Following the decision to close schools due to the snow, here are some ideas of things which you might like to do at home to keep those brain cells working (once everyone has finished building snowmen and sledging down slopes!)
World Book Day
Curl up on the sofa, under the duvet or on a beanbag with a good book, magazine or comic.
Remember that re-reading a book several times really builds confidence and fluency. Challenge your child to become an ‘expert’ and read their book (or part of a longer book) to as many different people or in as many different places as they can!
The World Book Day website has a unique selection of audio excerpts of books to listen to – click here http://www.worldbookday.com/world-of-stories/
These will be used in class for speaking and listening as well as a writing stimulus.
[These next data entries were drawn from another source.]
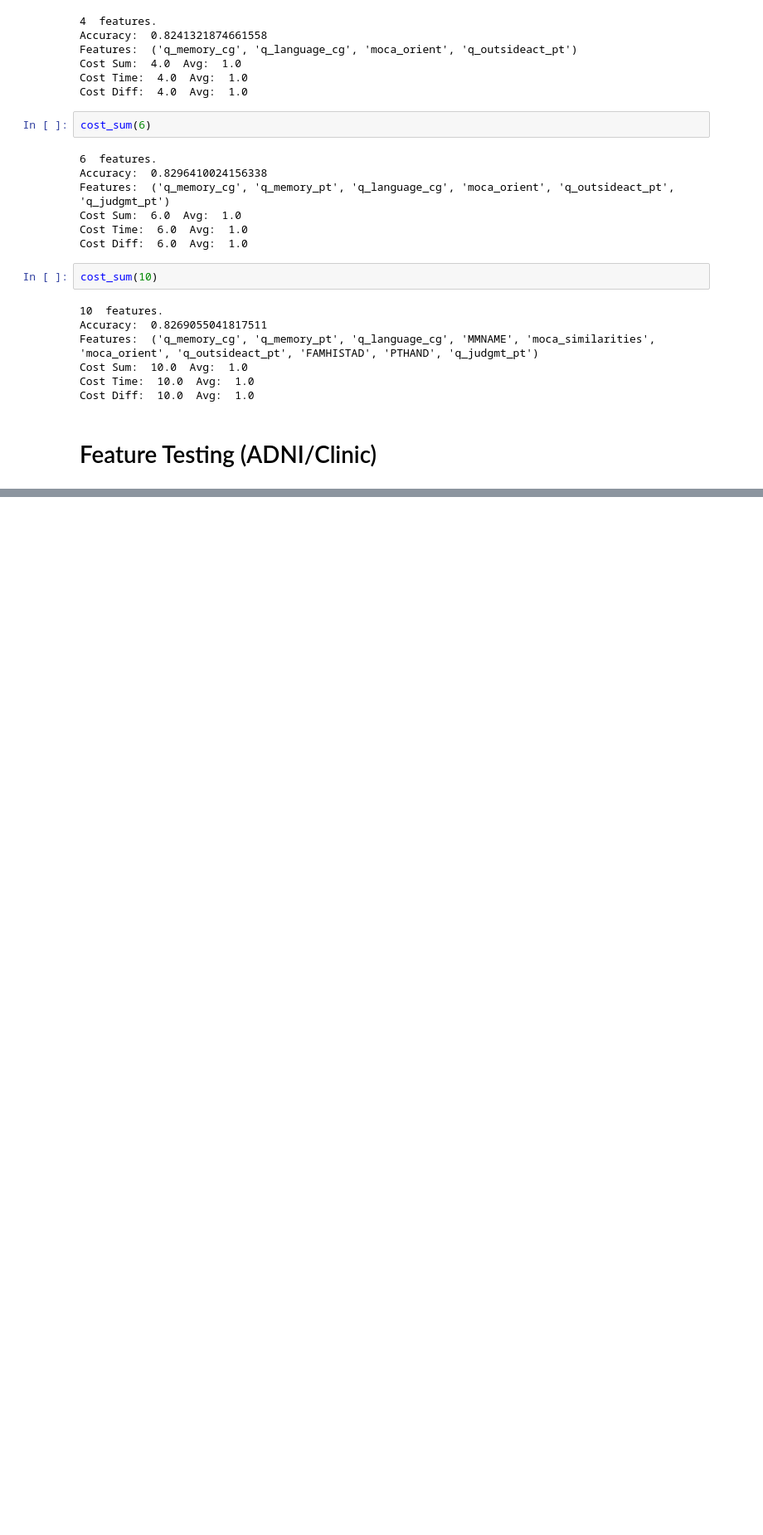
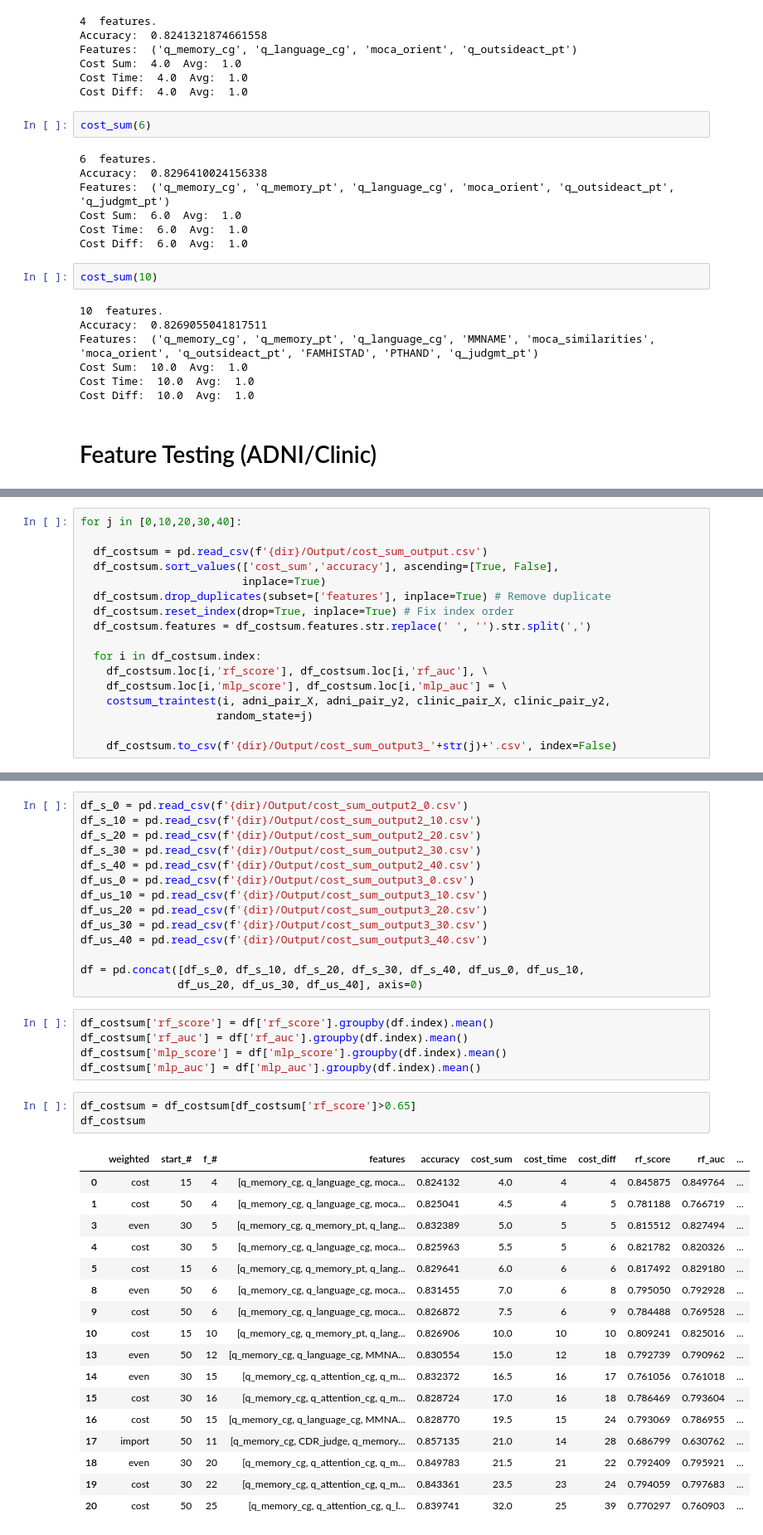
Before and after one commit to mjkleiman/streamlineAD, a Jupyter notebook: KleimanPhD_Chp3.ipynb, the cells around one changed output, grey strips where cells are left out. Shown at 83% size. Cells and saved outputs as stored; diff of their text form; blank space fills up the shorter version.

```diff
--- a/KleimanPhD_Chp3.ipynb
+++ b/KleimanPhD_Chp3.ipynb
@@ -992 +936,18 @@ df_costsum
+# %%
+for j in [0,10,20,30,40]:
+
+  df_costsum = pd.read_csv(f'{dir}/Output/cost_sum_output.csv')
+  df_costsum.sort_values(['cost_sum','accuracy'], ascending=[True, False],
+                         inplace=True)
+  df_costsum.drop_duplicates(subset=['features'], inplace=True) # Remove duplicate
+  df_costsum.reset_index(drop=True, inplace=True) # Fix index order
+  df_costsum.features = df_costsum.features.str.replace(' ', '').str.split(',')
+
+  for i in df_costsum.index:
+    df_costsum.loc[i,'rf_score'], df_costsum.loc[i,'rf_auc'], \
+    df_costsum.loc[i,'mlp_score'], df_costsum.loc[i,'mlp_auc'] = \
+    costsum_traintest(i, adni_pair_X, adni_pair_y2, clinic_pair_X, clinic_pair_y2,
+                     random_state=j)
+
+    df_costsum.to_csv(f'{dir}/Output/cost_sum_output3_'+str(j)+'.csv', index=False)
 # %%
@@ -995,0 +955,40 @@ df_costsum.to_csv(f'{dir}/Output/cost_sum_output_10.csv', index=False)
+# %%
+df_s_0 = pd.read_csv(f'{dir}/Output/cost_sum_output2_0.csv')
+df_s_10 = pd.read_csv(f'{dir}/Output/cost_sum_output2_10.csv')
+df_s_20 = pd.read_csv(f'{dir}/Output/cost_sum_output2_20.csv')
+df_s_30 = pd.read_csv(f'{dir}/Output/cost_sum_output2_30.csv')
+df_s_40 = pd.read_csv(f'{dir}/Output/cost_sum_output2_40.csv')
+df_us_0 = pd.read_csv(f'{dir}/Output/cost_sum_output3_0.csv')
+df_us_10 = pd.read_csv(f'{dir}/Output/cost_sum_output3_10.csv')
+df_us_20 = pd.read_csv(f'{dir}/Output/cost_sum_output3_20.csv')
+df_us_30 = pd.read_csv(f'{dir}/Output/cost_sum_output3_30.csv')
+df_us_40 = pd.read_csv(f'{dir}/Output/cost_sum_output3_40.csv')
+
+df = pd.concat([df_s_0, df_s_10, df_s_20, df_s_30, df_s_40, df_us_0, df_us_10,
+               df_us_20, df_us_30, df_us_40], axis=0)
+# %%
+df_costsum['rf_score'] = df['rf_score'].groupby(df.index).mean()
+df_costsum['rf_auc'] = df['rf_auc'].groupby(df.index).mean()
+df_costsum['mlp_score'] = df['mlp_score'].groupby(df.index).mean()
+df_costsum['mlp_auc'] = df['mlp_auc'].groupby(df.index).mean()
+# %%
+df_costsum = df_costsum[df_costsum['rf_score']>0.65]
+df_costsum
+# %% [output]
+|  | weighted | start_# | f_# | features | accuracy | cost_sum | cost_time | cost_diff | rf_score | rf_auc | ... |
+| 0 | cost | 15 | 4 | [q_memory_cg, q_language_cg, moca... | 0.824132 | 4.0 | 4 | 4 | 0.845875 | 0.849764 | ... |
+| 1 | cost | 50 | 4 | [q_memory_cg, q_language_cg, moca... | 0.825041 | 4.5 | 4 | 5 | 0.781188 | 0.766719 | ... |
+| 3 | even | 30 | 5 | [q_memory_cg, q_memory_pt, q_lang... | 0.832389 | 5.0 | 5 | 5 | 0.815512 | 0.827494 | ... |
+| 4 | cost | 30 | 5 | [q_memory_cg, q_language_cg, moca... | 0.825963 | 5.5 | 5 | 6 | 0.821782 | 0.820326 | ... |
+| 5 | cost | 15 | 6 | [q_memory_cg, q_memory_pt, q_lang... | 0.829641 | 6.0 | 6 | 6 | 0.817492 | 0.829180 | ... |
+| 8 | even | 50 | 6 | [q_memory_cg, q_language_cg, moca... | 0.831455 | 7.0 | 6 | 8 | 0.795050 | 0.792928 | ... |
+| 9 | cost | 50 | 6 | [q_memory_cg, q_language_cg, moca... | 0.826872 | 7.5 | 6 | 9 | 0.784488 | 0.769528 | ... |
+| 10 | cost | 15 | 10 | [q_memory_cg, q_memory_pt, q_lang... | 0.826906 | 10.0 | 10 | 10 | 0.809241 | 0.825016 | ... |
+| 13 | even | 50 | 12 | [q_memory_cg, q_language_cg, MMNA... | 0.830554 | 15.0 | 12 | 18 | 0.792739 | 0.790962 | ... |
+| 14 | even | 30 | 15 | [q_memory_cg, q_attention_cg, q_m... | 0.832372 | 16.5 | 16 | 17 | 0.761056 | 0.761018 | ... |
+| 15 | cost | 30 | 16 | [q_memory_cg, q_attention_cg, q_m... | 0.828724 | 17.0 | 16 | 18 | 0.786469 | 0.793604 | ... |
+| 16 | cost | 50 | 15 | [q_memory_cg, q_language_cg, MMNA... | 0.828770 | 19.5 | 15 | 24 | 0.793069 | 0.786955 | ... |
+| 17 | import | 50 | 11 | [q_memory_cg, CDR_judge, q_memory... | 0.857135 | 21.0 | 14 | 28 | 0.686799 | 0.630762 | ... |
+| 18 | even | 30 | 20 | [q_memory_cg, q_attention_cg, q_m... | 0.849783 | 21.5 | 21 | 22 | 0.792409 | 0.795921 | ... |
+| 19 | cost | 30 | 22 | [q_memory_cg, q_attention_cg, q_m... | 0.843361 | 23.5 | 23 | 24 | 0.794059 | 0.797683 | ... |
+| 20 | cost | 50 | 25 | [q_memory_cg, q_attention_cg, q_l... | 0.839741 | 32.0 | 25 | 39 | 0.770297 | 0.760903 | ... |
```
Also changed, not shown: parts of 8 cells of this notebook.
These can be printed or emailed to your class teacher.
Challenge your children to make a set of snowballs and then think about what they could do differently to each one in an attempt to stop them from melting.
TIP – don’t make them too, too big!
Some suggestions of variables to test are wrapping the snowball e.g. in foil or fabric, putting it under a plant pot, putting it in the shed, putting it in a sheltered spot of the garden etc.Try to encourage your child to explain what they think will happen to each snowball and which one will last the longest (this is what scientists call making a prediction)
Following on from our recent paper spinners activity, they will hopefully be able to talk to you about fair testing. What must be kept the same in order for it to be a fair test? (The snowballs should all be the same size and must be made at the same time)
Children could they record their results in any way they wish, but some suggestions are using annotated photos, making a video clip, drawing pictures or writing down what happened. You could help them draw a simple table with one column stating what they did to the snowball and another column either saying how long it stayed frozen or recording its size after a set period of time.
We would love to hear about what you found out!
This is a great activity for practising scissor skills but is also good practise of folding paper. We shall begin working on fractions in maths soon and we will begin by using the language ‘halves’ and ‘quarters.’
You could introduce this to your child by folding paper shapes into half and then again into quarters, counting how many sections there are when you fold the paper open again.
Please continue the usual reading, practice of high frequency word boards and Rainbow Maths Targets (click here for target related activities). There is also the ongoing paper spinners challenge, Mathletics, Skoolbo and the new app Teach Your Monster to Read (see previous blog post from this week)
We look forward to seeing everyone back at school once the weather improves. Until then, wrap up warm and enjoy the snow!
Year 1 team